Where are women on the health care information highway where four critical crossroads must intersect: information technology (I.T.) including health care informatics, total quality management to the objective of better patient outcomes, restoring equity in access and always enhancing value (the cost vs. quality debate)?
Is drug therapy an or the answer in ADD/ADHD? Some would say to medicate is a remedy for kids or adults whose minds wander. I’d say it is also part of the problem. Medications cannot treat everything and worse, it does not replace making the learning material relevant or the teaching method effective. Often, it's quite the opposite in fact--'Give him medicine and then we can on with the boring subject matter.'
Much of what I read in health care blogs these days are well-intentioned people advocating for weak structural changes that, in the long run do very little to restrain the ever rising cost of care both here and, increasingly, in other countries. Unfortunately, there's no paradigm-shift, no epiphany and no panacea here; it's more like a shell game—'take more out of your pocket and you'll think twice about that test, that procedure, that ER visit.' We read about the following reform strategies:
This message is about human interaction; it is vitally important to both women and men... The following has been going around the net and it was directed to my attention a number of times, recently. Unfortunately, I am unable to identify/confirm its source, but it is essential advice.
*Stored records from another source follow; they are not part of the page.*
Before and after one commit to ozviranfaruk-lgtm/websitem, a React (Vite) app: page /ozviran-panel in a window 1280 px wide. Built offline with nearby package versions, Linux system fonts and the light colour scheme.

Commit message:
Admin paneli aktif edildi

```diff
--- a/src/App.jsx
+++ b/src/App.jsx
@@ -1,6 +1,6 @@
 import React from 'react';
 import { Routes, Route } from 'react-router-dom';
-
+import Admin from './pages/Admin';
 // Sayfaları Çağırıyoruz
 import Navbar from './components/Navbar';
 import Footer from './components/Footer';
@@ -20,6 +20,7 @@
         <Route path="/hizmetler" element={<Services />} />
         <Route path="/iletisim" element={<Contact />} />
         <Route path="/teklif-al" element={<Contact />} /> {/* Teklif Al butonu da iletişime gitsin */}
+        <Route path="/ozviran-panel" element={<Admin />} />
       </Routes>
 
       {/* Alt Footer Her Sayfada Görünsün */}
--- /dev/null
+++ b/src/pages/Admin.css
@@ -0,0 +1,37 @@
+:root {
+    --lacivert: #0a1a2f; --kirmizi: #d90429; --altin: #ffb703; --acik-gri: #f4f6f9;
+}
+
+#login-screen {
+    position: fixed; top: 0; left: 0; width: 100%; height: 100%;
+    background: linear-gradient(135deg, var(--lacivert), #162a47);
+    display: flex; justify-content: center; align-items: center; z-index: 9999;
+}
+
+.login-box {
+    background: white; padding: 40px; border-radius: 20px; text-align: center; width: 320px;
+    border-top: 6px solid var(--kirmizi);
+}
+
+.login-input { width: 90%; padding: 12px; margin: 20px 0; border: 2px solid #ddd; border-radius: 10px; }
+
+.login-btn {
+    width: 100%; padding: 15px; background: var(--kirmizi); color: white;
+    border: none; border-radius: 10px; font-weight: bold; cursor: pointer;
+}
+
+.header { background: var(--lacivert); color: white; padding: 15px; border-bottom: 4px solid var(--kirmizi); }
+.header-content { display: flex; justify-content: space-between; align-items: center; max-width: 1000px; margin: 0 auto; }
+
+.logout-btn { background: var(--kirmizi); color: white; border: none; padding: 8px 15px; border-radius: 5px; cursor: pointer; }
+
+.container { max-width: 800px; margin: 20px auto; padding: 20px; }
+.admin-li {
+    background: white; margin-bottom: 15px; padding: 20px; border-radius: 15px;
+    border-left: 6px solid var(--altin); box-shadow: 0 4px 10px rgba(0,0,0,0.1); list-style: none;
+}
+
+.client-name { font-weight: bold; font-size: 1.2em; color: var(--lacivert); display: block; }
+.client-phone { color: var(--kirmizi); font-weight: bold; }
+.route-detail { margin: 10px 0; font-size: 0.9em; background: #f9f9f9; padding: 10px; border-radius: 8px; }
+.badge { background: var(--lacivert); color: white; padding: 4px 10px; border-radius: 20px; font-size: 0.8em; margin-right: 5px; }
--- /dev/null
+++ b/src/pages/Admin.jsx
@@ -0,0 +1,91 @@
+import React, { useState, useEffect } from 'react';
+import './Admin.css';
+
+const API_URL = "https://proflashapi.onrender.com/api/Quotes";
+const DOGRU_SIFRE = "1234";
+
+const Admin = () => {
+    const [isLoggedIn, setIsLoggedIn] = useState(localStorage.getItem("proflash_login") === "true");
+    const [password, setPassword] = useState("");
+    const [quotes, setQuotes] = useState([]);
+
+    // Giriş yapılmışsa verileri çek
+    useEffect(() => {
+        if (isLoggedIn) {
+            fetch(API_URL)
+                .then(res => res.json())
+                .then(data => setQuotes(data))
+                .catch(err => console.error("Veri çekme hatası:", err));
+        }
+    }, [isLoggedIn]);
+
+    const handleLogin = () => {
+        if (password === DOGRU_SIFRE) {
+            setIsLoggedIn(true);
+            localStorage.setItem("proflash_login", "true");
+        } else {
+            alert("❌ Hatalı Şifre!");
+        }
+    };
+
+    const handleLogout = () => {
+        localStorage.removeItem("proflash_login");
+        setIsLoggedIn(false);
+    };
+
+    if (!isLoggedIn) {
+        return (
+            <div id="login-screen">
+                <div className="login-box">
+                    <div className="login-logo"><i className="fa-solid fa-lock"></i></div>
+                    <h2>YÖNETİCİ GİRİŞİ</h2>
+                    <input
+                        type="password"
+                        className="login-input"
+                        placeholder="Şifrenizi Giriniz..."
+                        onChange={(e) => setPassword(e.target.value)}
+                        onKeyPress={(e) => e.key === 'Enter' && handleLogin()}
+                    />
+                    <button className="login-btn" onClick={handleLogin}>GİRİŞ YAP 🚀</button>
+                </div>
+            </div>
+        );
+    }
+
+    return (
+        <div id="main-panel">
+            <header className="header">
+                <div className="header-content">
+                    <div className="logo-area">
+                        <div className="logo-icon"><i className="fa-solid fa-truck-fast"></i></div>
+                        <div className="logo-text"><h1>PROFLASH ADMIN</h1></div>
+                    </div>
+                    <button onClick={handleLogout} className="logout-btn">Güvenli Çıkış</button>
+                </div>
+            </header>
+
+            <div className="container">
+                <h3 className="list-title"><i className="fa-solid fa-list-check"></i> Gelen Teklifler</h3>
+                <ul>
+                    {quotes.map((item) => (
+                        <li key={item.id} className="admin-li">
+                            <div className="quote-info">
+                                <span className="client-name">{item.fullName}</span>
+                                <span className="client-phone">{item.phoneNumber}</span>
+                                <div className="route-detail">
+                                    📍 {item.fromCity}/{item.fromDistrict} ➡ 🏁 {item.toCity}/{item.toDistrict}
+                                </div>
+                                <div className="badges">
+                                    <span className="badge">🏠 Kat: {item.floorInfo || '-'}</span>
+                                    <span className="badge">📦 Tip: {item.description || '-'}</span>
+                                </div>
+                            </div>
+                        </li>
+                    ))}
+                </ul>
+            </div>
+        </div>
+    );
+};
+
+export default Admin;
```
"We are not an overweight-obese nation just because we drink sugary beverages. We are obese and overweight from self-medicating with sugar, starch, alcohol, tobacco and other forms of serotonin increasing, anxiety decreasing substances because we live in a psychological culture that deprives us of essential social nutrients such as respect, dignity, being listened to and valued as human beings." ref.: Donadio G.[the author of "Changing Behavior" and "Banning Supersize Sodas Isn’t the Answer"]
Do you believe the authors of an European study who are asserting: "while screening may reduce cervical and colorectal cancer mortality, it's not so for breast cancer"? [British Medical Journal [BMJ] July 28, 2011] Neither do I.
The U.S. Medicare's financial health is in dour straits. Worse, it can no longer keep up with the demand spiral, especially as the population ages and pension benefits skimp on health care coverage. "Some would replace it with vouchers that seniors could use to purchase private coverage. Others suggest upending the current payment system by inverting volume-based incentives, offering instead profits to organizations that limit utilization." Experience has amply proven that these suggestions are Draconian, but not remedial.